Distressed, panting pig arriving at a Whanganui slaughterhouse. Pigs do not sweat, and the way they cool off is by soaking in water or wallowing in mud, and drinking water.   Photo credit: Sandra Kyle

 

Recent news coverage of pigs arriving at a Whanganui slaughterhouse is distressing.   These pigs arrived at the slaughterhouse on a crowded truck, hot and panting. Their distress was recorded by Whanganui Animal Save activists.

They were at the end of their journey to be killed for their meat. There is not a lot we know about these individual pigs. But of one thing we can be certain – they have suffered in their lives. And they will suffer up until the second when they die.

Animals being sent to slaughter often travel long distances. Being transported in the middle of a hot day may be unavoidable. It is a very uncomfortable journey. The truck is filthy, hot and noisy with exhaust fumes and slippery floors covered in urine,  excrement and sometimes vomit. Animals suffer from motion sickness just like humans.

The truck is filthy, hot and noisy with exhaust fumes and slippery floors covered in urine, excrement and sometimes vomit. Animals suffer from motion sickness just like humans.

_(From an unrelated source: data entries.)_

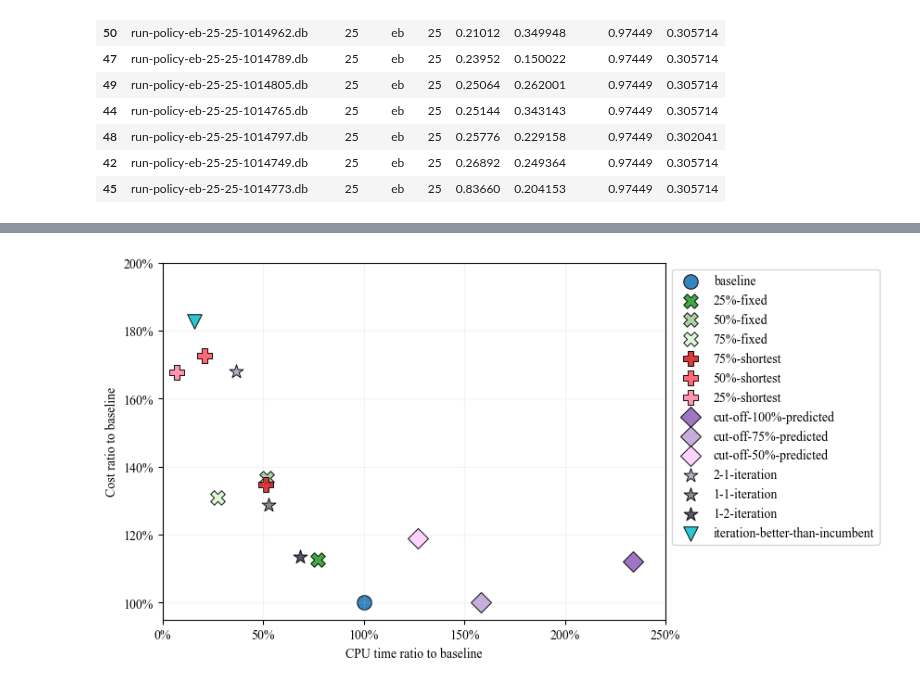
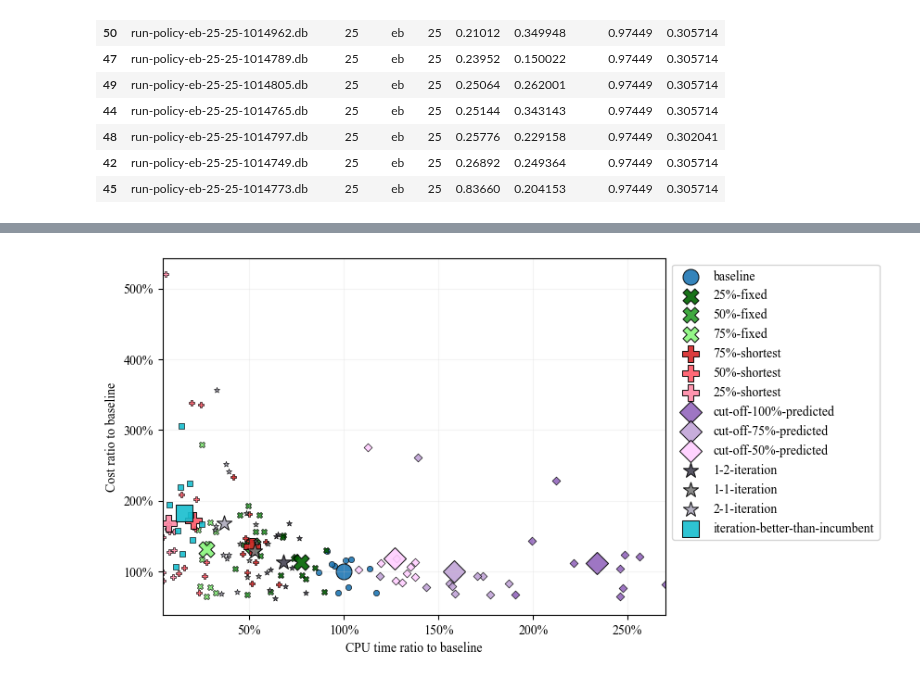
Before and after one commit to zakrzewow/raw-algorithm-portfolios, a Jupyter notebook: results.ipynb, the cells around one changed output, grey strips where cells are left out. Cells and saved outputs as stored; diff of their text form; code cells hidden in the pictures.

```diff
--- a/results.ipynb
+++ b/results.ipynb
@@ -238,9 +222,9 @@ fig, ax = plt.subplots(figsize=(7, 5))
 
 COLORS = {
     ("baseline", ""): "#1f77b4",
-    ("ea", "25"): "#2ca02c",
-    ("ea", "50"): "#a4cb9b",
-    ("ea", "75"): "#ddf8d6",
+    ("ea", "25"): "#006300",
+    ("ea", "50"): "#2ca02c",
+    ("ea", "75"): "#89f57b",
     ("eb", "75"): "#d62728",
     ("eb", "50"): "#ff5968",
     ("eb", "25"): "#ff8aa7",
@@ -271,35 +255,49 @@ LABELS = {
 }
 
 MARKERS = {
     "baseline": "o",
     "ea": "X",
     "eb": "P",
     "ec": "D",
     "ia": "*",
-    "ib": "v",
+    "ib": "s",
 }
+BASELINE_COST = df25_agg.at[("baseline", ""), "cost"]
+BASELINE_CPU_TIME = df25_agg.at[("baseline", ""), "cpu_time"]
 
 for (policy, parg), row in df25_agg.iterrows():
+    _ = df.loc[(df["policy"] == policy) & (df["parg"] == parg)]
+    plt.scatter(
+        _["cpu_time"] / BASELINE_CPU_TIME,
+        _["cost"] / BASELINE_COST,
+        s=20,
+        alpha=0.9,
+        color=COLORS[(policy, parg)],
+        marker=MARKERS[policy],
+        linewidths=0.5,
+        edgecolor="black",
+    )
     plt.scatter(
         row["cpu_time_ratio_to_baseline"],
         row["cost_ratio_to_baseline"],
-        s=125,
+        s=150,
         alpha=0.9,
         color=COLORS[(policy, parg)],
         marker=MARKERS[policy],
         linewidths=0.75,
         edgecolor="black",
         label=LABELS[(policy, parg)],
     )
 
 ax.xaxis.set_major_formatter(mtick.PercentFormatter(xmax=1, decimals=0))
 ax.yaxis.set_major_formatter(mtick.PercentFormatter(xmax=1, decimals=0))
 
 plt.legend(bbox_to_anchor=(1, 1), loc='upper left')
 plt.xlabel("CPU time ratio to baseline")
 plt.ylabel("Cost ratio to baseline")
-plt.xlim(0, 2.5)
-plt.ylim(0.95, 2)
+# plt.xlim(0, 2.5)
+# plt.xlim(0, 1)
+# plt.ylim(0.9, 2)
 plt.show()
 # %% [output]
-[figure, old version]
+[figure, new version]
```
Also changed, not shown: parts of 4 cells of this notebook.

While minimum standards vary all over the world – and in some places there are no minimum standards – in New Zealand, the Code of Welfare states that pigs may go for 6 hours without water and 24 hours without food.   Mature animals (including pigs) also do not need to be unloaded for rest for 24 hours.

The implications of the above are enormous in terms of pig suffering and logistics of handling.

In short, it says that it is legal to transport pigs for 24 hours without rest or food in a hot and smelly truck. It is recommended that they be given water every six hours, and this must be done on board or in an escape-proof area.

Logistically this sounds like a nightmare for both the driver and the pigs!  What’s more, the MPI codes of welfare are only recommendations for best practice and minimum standards. They provide guidance but cannot be legally enforced. And what about the driver?  Drivers are just one part of a very badly designed system of animal agriculture (in this case pig farming).  You cannot lay all the blame on their shoulders.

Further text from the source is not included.